Base layers (2 pair, maybe light and med)
Mud boots - Muck, Bogs, Xtra Tuf
Mukluks (Steger Arctic, 3+ sizes above your regular size recommended)
Life vest (ones that allow freedom of movement are extra nice)
Wool Socks (5 pairs that fit, 2 pairs next size up, 2 pairs two sizes up)
2 pair Thermafit gloves for picking nets
2 pair Atlas orange gloves with wool liner gloves for cold weather fish cutting as well as bacteria rich hide work
Fishing pants and jacket
Mitten shell and liners
Wool Sweaters and flannels for layering
Long sleeve lightweight loose fitting shirts (tighter weave preferable)
Axe (typically, “small forest” or “forest” size)
- Gransfors Bruks, small forest axe. Everyone seems to love these. ($160+)
Husqvarna forest axe. These used to be great for the price. After changing manufacturers they are now good for the price ($70).

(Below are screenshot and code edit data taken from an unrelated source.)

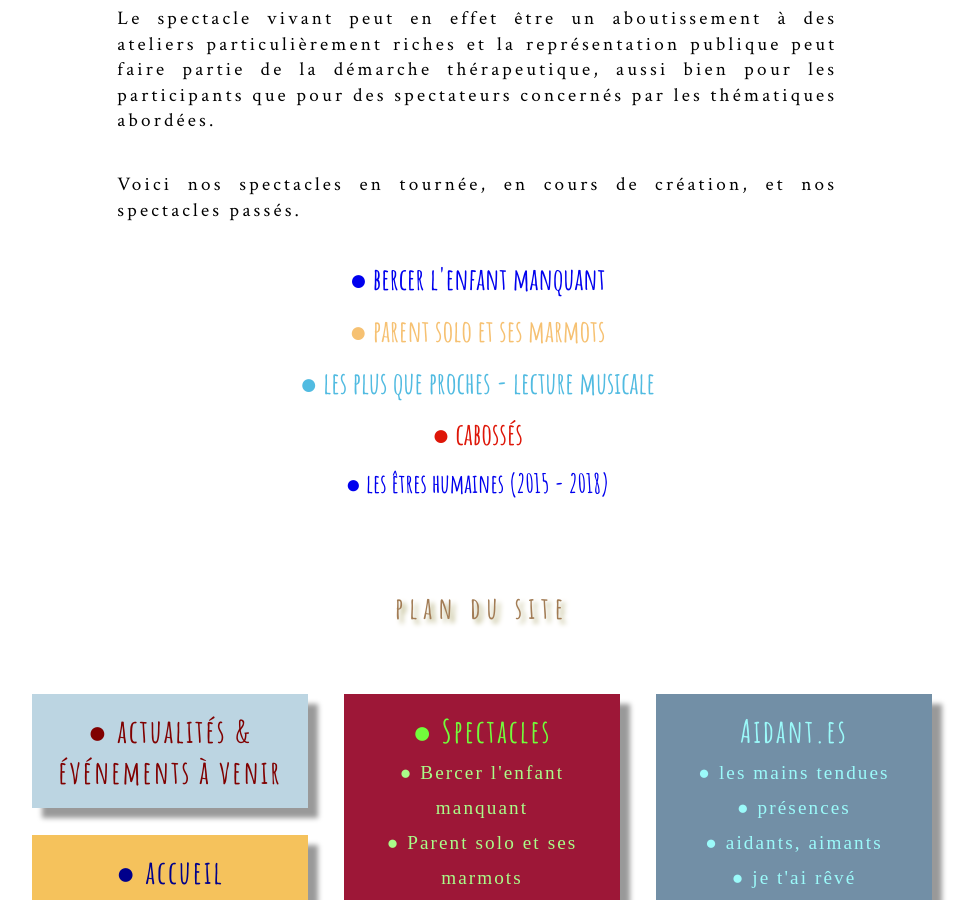
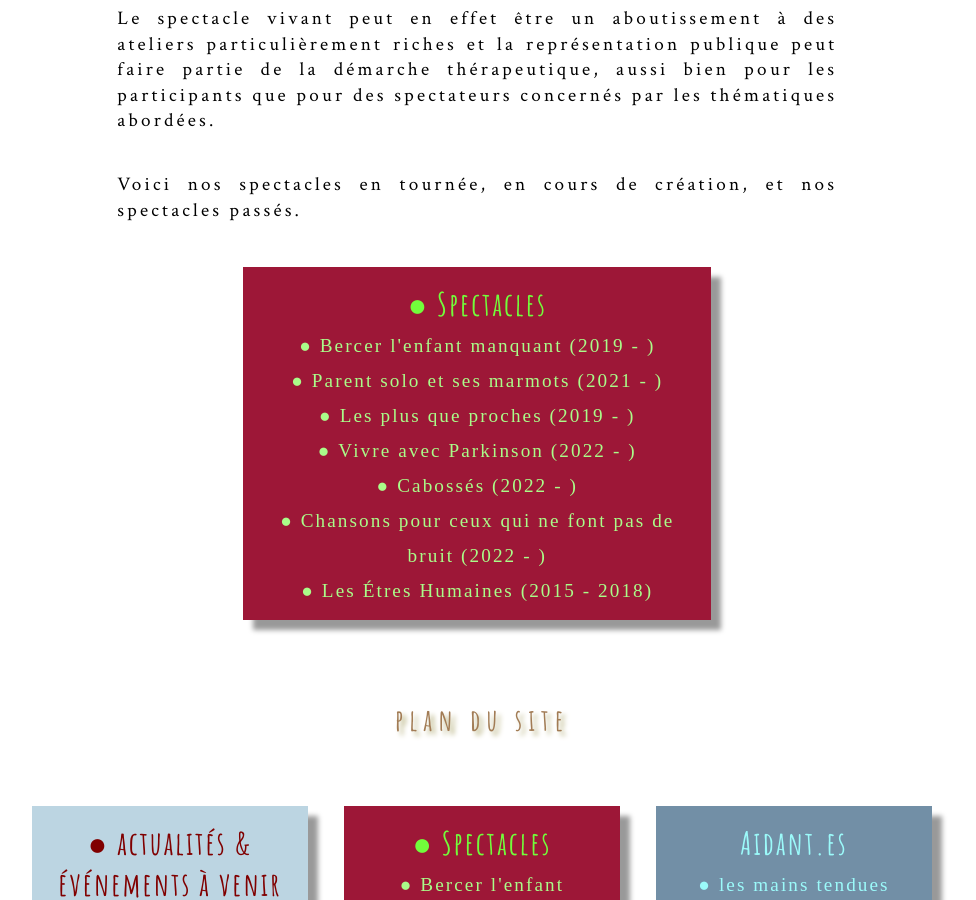
Before and after one commit to leshnik/revertouthaut, a Jekyll site: the page built from spectacles.md, in a window 1280 px wide and 900 px high, scrolled down 777 px. Shown: the whole window, without its empty margins (158-1134 px from the left). Built offline with Jekyll 4.4.1, drawn with Linux system fonts in a browser that asks for light colours.

Commit message:
add dates and format navlist to spectacles

```diff
--- a/spectacles.md
+++ b/spectacles.md
@@ -14,16 +14,18 @@ summary: Basés sur des témoignages et des traces laissées par les vécus, nos
 <p class="intro-text">Le spectacle vivant peut en effet être un aboutissement à des ateliers particulièrement riches et la représentation publique peut faire partie de la démarche thérapeutique, aussi bien pour les participants que pour des spectateurs concernés par les thématiques abordées.
 </p>
 <p class="intro-text">Voici nos spectacles en tournée, en cours de création, et nos spectacles passés.
-
 </p>
 
-<ul class="center-text">
-  <li><a href="/bercer-l-enfant-manquant" style="color:color:hsl(171, 93%, 25%); font-size:30px">●&nbsp;bercer l'enfant manquant</a></li>
-  <li><a href="/parent-solo-et-ses-marmots" style="color:#f6c172; font-size:30px">●&nbsp;parent solo et ses marmots</a></li>
-  <li><a href="lpqp-lecture-musicale" style="color:#51bbe1; font-size:30px">●&nbsp;les plus que proches - lecture musicale</a></li>
-  <li><a href="/cabosses" style="color:#DE1608; font-size:30px">●&nbsp;cabossés</a></li>
-
-<!--   <li><a href="l-hibernance-des-betes" style="font-size:26px; color:hsl(120,25.1%,64.9%)">●&nbsp;l'hibernance des bêtes (2022)</a></li> -->
-  <li><a href="les-etres-humaines" style="font-size:26px">●&nbsp;les êtres humaines (2015 - 2018)</a></li>
-
-</ul>
+<div class="space-around--wrap">
+  <p class="shadow" style="background: #9d1737; width: 50ch">
+      <a style="color: #72fc3b" class="nav-list-heading subtlehover" href="/spectacles">●&nbsp;Spectacles</a><br>
+      <a style="color: #aafc89" class="nav-list-item subtlehover" href="/bercer-l-enfant-manquant">●&nbsp;Bercer l'enfant manquant (2019 - )</a><br>
+      <a style="color: #aafc89" class="nav-list-item subtlehover" href="/parent-solo-et-ses-marmots">●&nbsp;Parent solo et ses marmots (2021 - )</a><br>
+      <a style="color: #aafc89" class="nav-list-item subtlehover"  href="/lpqp-lecture-musicale">●&nbsp;Les plus que proches (2019 - )</a><br>
+      <a style="color: #aafc89" class="nav-list-item subtlehover" href="/vivre-avec-parkinson">●&nbsp;Vivre avec Parkinson (2022 - )</a><br>
+      <a class="nav-list-item subtlehover" style="color: #aafc89" href="/cabosses">●&nbsp;Cabossés (2022 - )</a>
+      <br>
+      <a style="color: #aafc89" class="nav-list-item subtlehover" href="chansons-pour-ceux-qui-ne-font-pas-de-bruit">●&nbsp;Chansons pour ceux qui ne font pas de bruit (2022 - )</a><br>
+      <a style="color: #aafc89" class="nav-list-item subtlehover"  href="les-etres-humaines">●&nbsp;Les&nbsp;Étres&nbsp;Humaines&nbsp;(2015 - 2018)</a>
+    </p>
+</div>
```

- Cheap and dirty: buy an axe head or broken axe at a garage sale ($5+) or eBay, then put on a new hickory handle (available at hardware stores for about $12). Or, find a small tree/branch that looks like an axe handle and use your knife to make it look more like a handle (free).
- Inexpensive but fine: Council Tool “Boy’s Axe” or “Hudson Bay Axe” $25-$40

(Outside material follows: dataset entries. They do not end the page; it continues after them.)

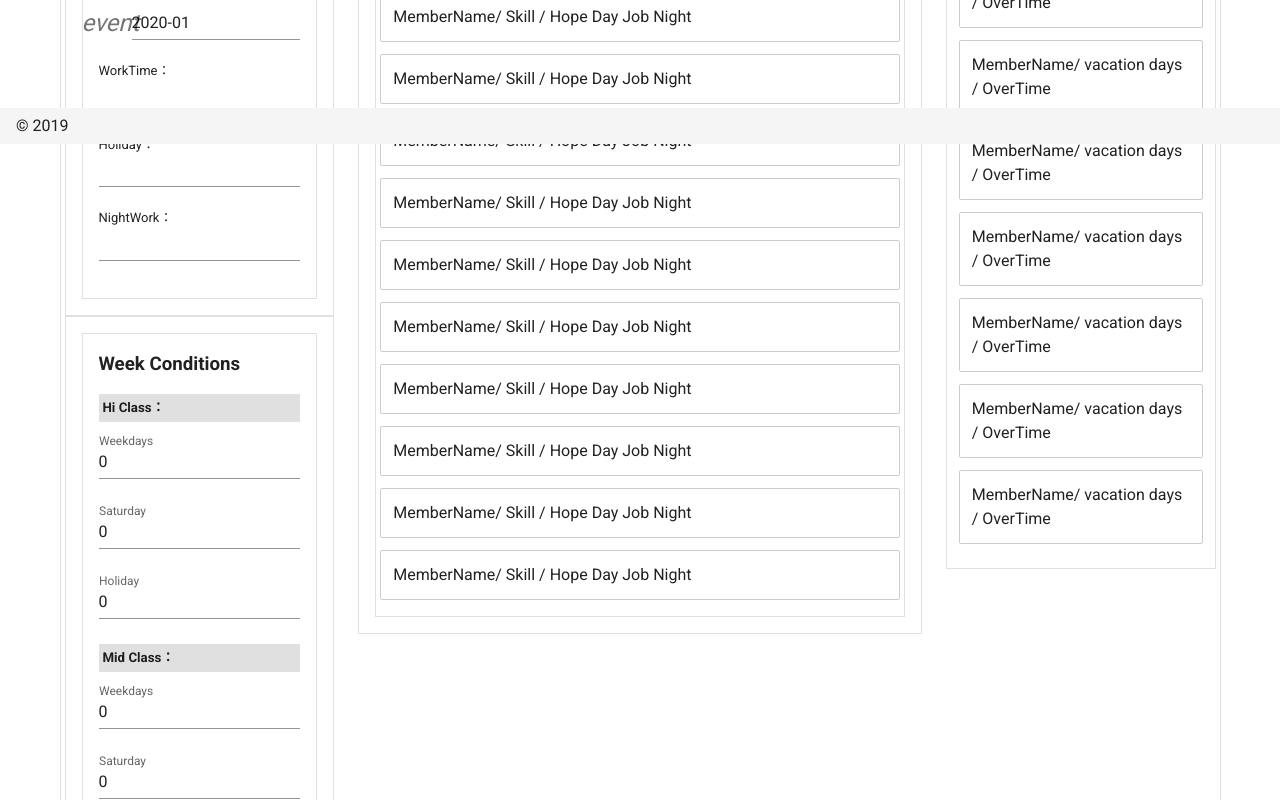
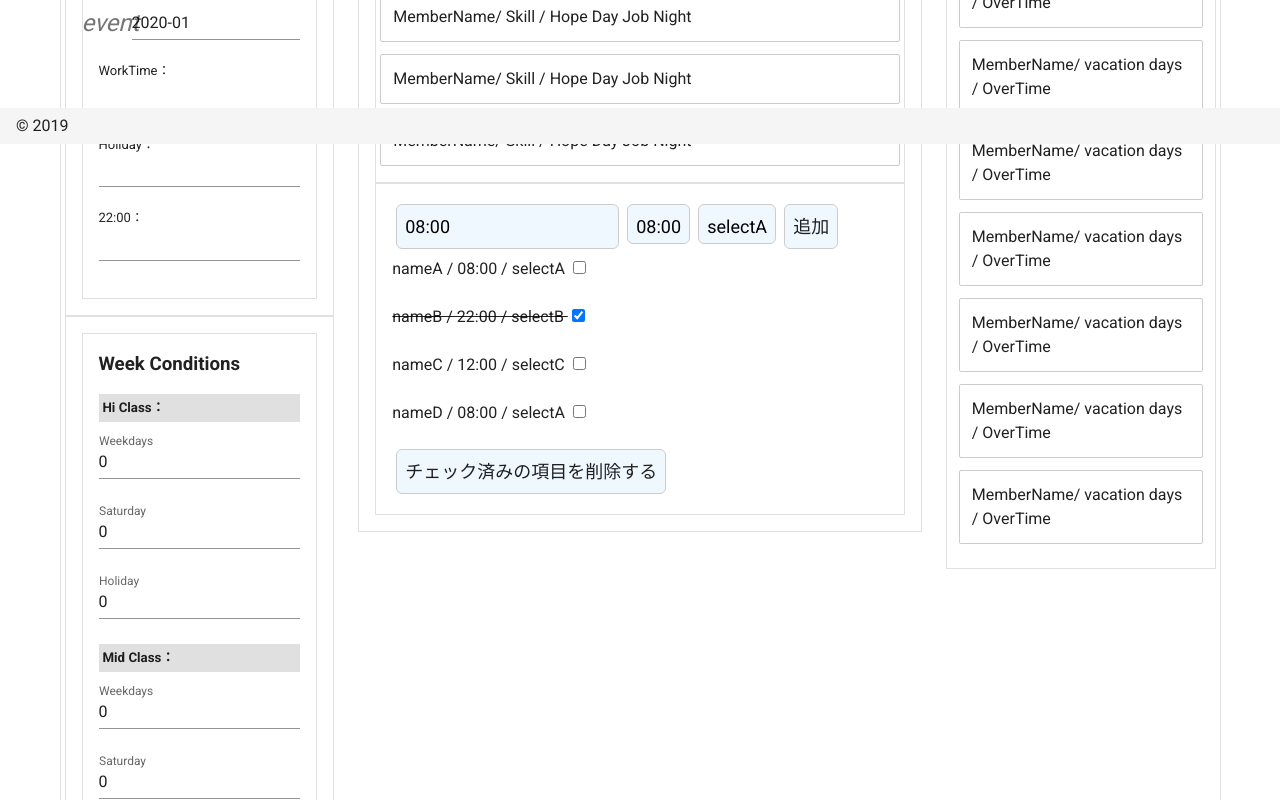
Before and after one commit to BoxPistols/nuxt-vuetify-20120, a Nuxt app: page /layout in a window 1280 px wide. Shown: the part 656-1456 px from the top of the page. Built offline with nearby package versions, Linux system fonts and the light colour scheme.

Commit message:
todo list

```diff
--- a/pages/layout.vue
+++ b/pages/layout.vue
@@ -86,7 +86,7 @@
                     </div>
 
                     <div class="d-flex flex-column">
-                      <div class="form_title">NightWork：</div>
+                      <div class="form_title">22:00：</div>
                       <div class="form_field">
                         <v-text-field label="" single-line></v-text-field>
                       </div>
@@ -187,8 +187,9 @@
                   </v-col>
                 </v-card>
                 <!-- /Week Conditions -->
+
               </v-col>
-
+              <!-- Members List-->
               <v-col cols="12">
                 <v-card class="pa-1" outlined tile>
                   <ul class="menberLists">
@@ -197,15 +198,47 @@
                     <li>MemberName/ Skill / Hope Day Job Night</li>
                     <li>MemberName/ Skill / Hope Day Job Night</li>
                     <li>MemberName/ Skill / Hope Day Job Night</li>
-                    <li>MemberName/ Skill / Hope Day Job Night</li>
-                    <li>MemberName/ Skill / Hope Day Job Night</li>
-                    <li>MemberName/ Skill / Hope Day Job Night</li>
-                    <li>MemberName/ Skill / Hope Day Job Night</li>
-                    <li>MemberName/ Skill / Hope Day Job Night</li>
-                    <li>MemberName/ Skill / Hope Day Job Night</li>
-                    <li>MemberName/ Skill / Hope Day Job Night</li>
                   </ul>
                 </v-card>
+
+                <!-- ToDo List -->
+                <v-card class="totoList pa-1" outlined tile>
+                  <v-col cols="12" class="">
+                    <div>
+                      <!-- v-on:keyup.enter="addTodo(newItemTitle) -->
+                      <input type="text" placeholder="TODOを入力しましょう！" v-model="newItemTitle">
+
+                      <select v-model="newItemSelect">
+                        <option value="08:00">08:00</option>
+                        <option value="22:00">22:00</option>
+                        <option value="12:00">12:00</option>
+                      </select>
+
+                      <select v-model="newItemJob">
+                        <option value="selectA">selectA</option>
+                        <option value="selectB">selectB</option>
+                        <option value="selectC">selectC</option>
+                      </select>
+
+                      <button type="button" name="button" v-on:click="addTodo(newItemTitle, newItemSelect, newItemJob)">追加</button>
+                    </div>
+
+                    <ul>
+                      <li v-for="item in items" :key="item.index">
+                        <p>
+                          <label v-bind:class="{ done: item.isChecked }">
+                            {{ item.title }} / {{ item.selItem }} / {{ item.itemJob }} <input type="checkbox" v-model="item.isChecked">
+                          </label>
+                        </p>
+                      </li>
+                    </ul>
+
+                    <button v-on:click="deleteTodo()">チェック済みの項目を削除する</button>
+
+                  </v-col>
+                </v-card>
+                <!-- /ToDo List -->
+
               </v-col>
             </v-card>
           </v-col>
@@ -247,7 +280,60 @@ export default {
     date: new Date().toISOString().substr(0, 7),
     menu: false,
     modal: false,
+    dialog: false,
+    items: [{
+        title: 'nameA',
+        isChecked: false,
+        selItem: "08:00",
+        itemJob: "selectA"
+      },
+      {
+        title: 'nameB',
+        isChecked: true,
+        selItem: "22:00",
+        itemJob: "selectB"
+      },
+      {
+        title: 'nameC',
+        isChecked: false,
+        selItem: "12:00",
+        itemJob: "selectC"
+      },
+      {
+        title: 'nameD',
+        isChecked: false,
+        selItem: "08:00",
+        itemJob: "selectA"
+      },
+    ],
+    newItemTitle: '08:00',
+    newItemSelect: '08:00',
+    newItemJob: 'selectA',
+
+    active: false,
   }),
+  methods: { //methodsオプションをまるっと追加
+    addTodo: function(newItemTitle, newItemSelect, newItemJob) {
+      if (this.newItemTitle.length < 1) {
+        return false
+      } else {
+        this.items.push({
+          title: newItemTitle,
+          selItem: newItemSelect,
+          itemJob: newItemJob,
+          isChecked: false,
+        });
+      }
+      this.newItemTitle = '08:00'
+      this.newItemSelect = '08:00'
+      this.newItemJob = 'selectA'
+    },
+    deleteTodo: function() {
+      this.items = this.items.filter(function(item) {
+        return item.isChecked === false //チェックが付いていないものはスルーする
+      });
+    },
+  },
 }
 </script>
 
@@ -272,4 +358,27 @@ export default {
     margin-bottom: 12px
 .v-application ul, .v-application ol
     padding-left: 0
+
+// todo
+.totoList
+  li
+    line-height: 2
+    list-style: none
+    display: flex
+    width: 100%
+  .done
+    text-decoration: line-through
+  input, button, select
+    margin: 4px
+    outline: none
+    border: 1px solid #ccc
+    font-size: 18px
+    background: none
+    background-color: aliceblue
+    border-radius: 6px
+    padding: 8px
+  select
+   height: 40px
+
+
 </style>
```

- Other Higher-End: Wetterlings, etc.
Bowl. Or slightly curved plate. Something to eat food off of and/or out of. We don’t keep a full set of china at camp.
Spoon. After having broken many sporks, Andrew recommends this one (the same thing can be found for like $.79 in other brands from other places). This doesn’t have to be a “spoon” per se, just be aware that we don’t usually have extra utensils around. They can be made from on-site materials with simple wood carving tools.

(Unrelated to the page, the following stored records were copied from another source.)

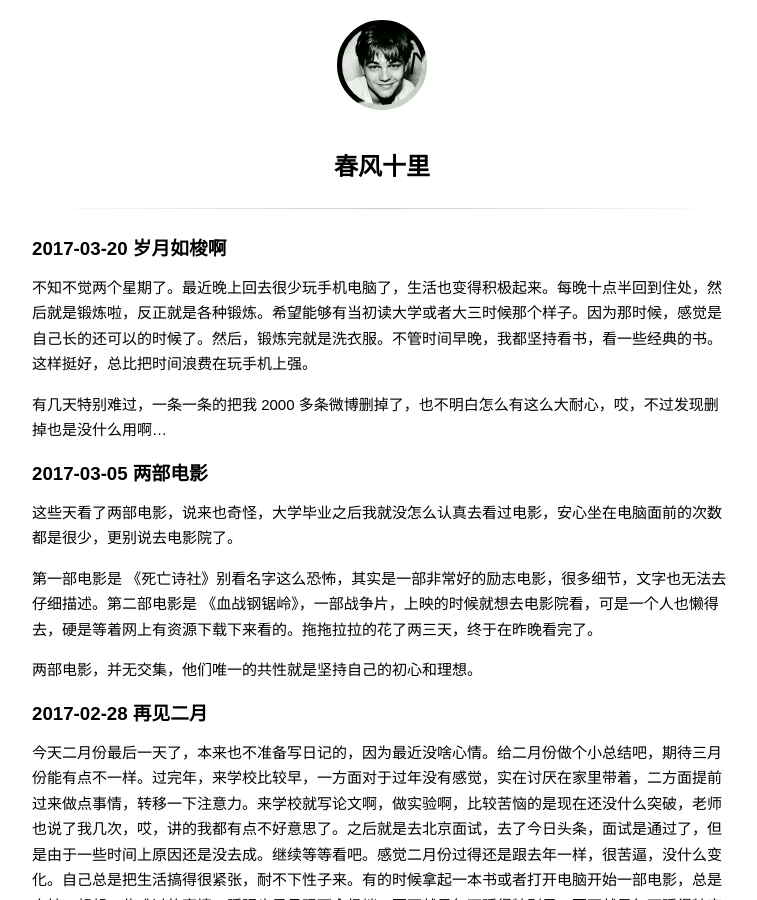
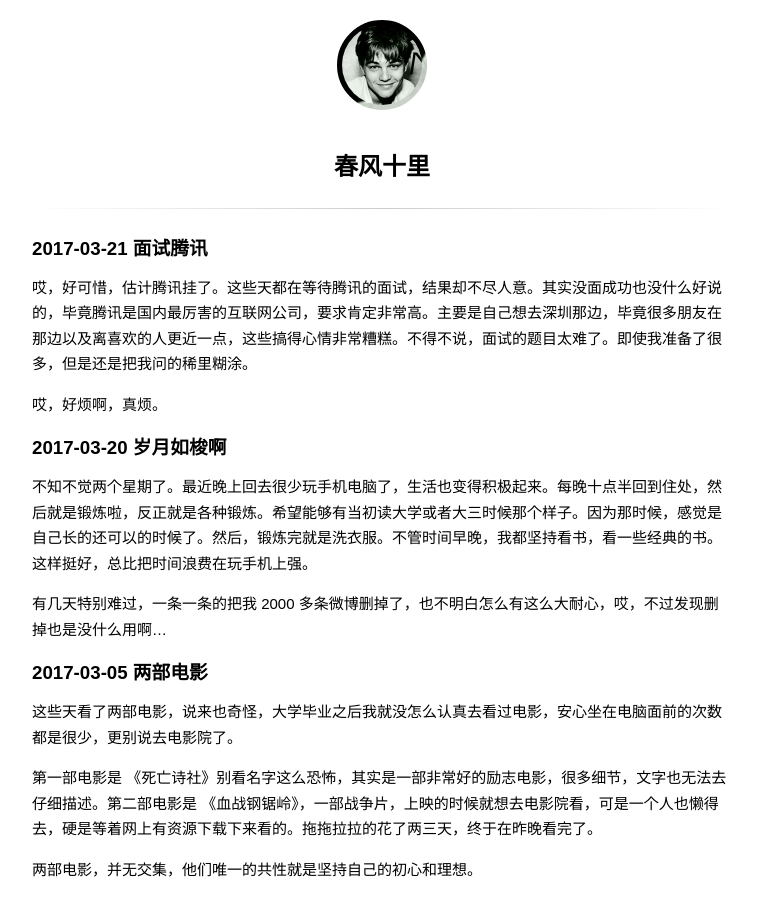
Before and after one commit to wuchangfeng/wuchangfeng.github.io, a Jekyll site: the page built from diary.md, in a window 1280 px wide and 900 px high. Shown: the whole window, without its empty margins (258-1015 px from the left). Built offline with Jekyll 4.4.1, drawn with Linux system fonts in a browser that asks for light colours; some web fonts are replaced; comment, search, counter and statistics services are not loaded.

Commit message:
blog update

```diff
--- a/diary.md
+++ b/diary.md
@@ -1,6 +1,12 @@
 ---
 title: 春风十里
 ---
+
+### 2017-03-21  面试腾讯
+
+哎，好可惜，估计腾讯挂了。这些天都在等待腾讯的面试，结果却不尽人意。其实没面成功也没什么好说的，毕竟腾讯是国内最厉害的互联网公司，要求肯定非常高。主要是自己想去深圳那边，毕竟很多朋友在那边以及离喜欢的人更近一点，这些搞得心情非常糟糕。不得不说，面试的题目太难了。即使我准备了很多，但是还是把我问的稀里糊涂。
+
+哎，好烦啊，真烦。
 
 ### 2017-03-20 岁月如梭啊
 
```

Cup. We tend to use 24 oz. mason jars. So maybe bring more of those, or something else, or DIY one. We do not recommend the blue/red enameled stuff with the white flecks. The coating seems to flake of with very light use.
Water bottle. Stainless-steel. 20-32 oz. Wide-mouth recommended.
2 Vaccum bottle, aka “thermos”. 32 and/or 64 oz. Wide-mouth convenient, but not necessary. We use vintage U.S. made Alladin-Stanley bottles. Since the company was sold, some of of the new manufacturing runs have had quality problems.
##Food Type Things
- Coconut oil
- Olive oil
Emergency / Staples (Ask us)
Sled. You’ll need some kind of sled/toboggan, but you should probably ask us for specifics. We are working on transitioning away from plastic sleds in favor of DIY birch toboggans.
Snowshoes 4’-6’ long
300-1000 ft paracord. We recommend subtle/earth tones. Brightly colored paracord gets ugly after being covered in mud or blood.
Likely helpful, but not always necessary. If you have these things, you may want to bring them. If not, it may not be necessary to spend additional money on them
Sleeping Pad Thermarest, foam, caribou hide, etc.
1 winter (-20–40)+ 1 summer (0-+20) sleeping bags
Tent or tarp set up.
Fire set up
Personal first aid
Small personal cook set up
Bear spray. Unless you are driving, purchase in Fairbanks. Bear spray is prohibited on flights and by most shipping carriers.
Bow saw blades. 36" raker blades.
36” bucksaw (buy the blade $10, [make the handle for free])
Menstrual cup/sea sponges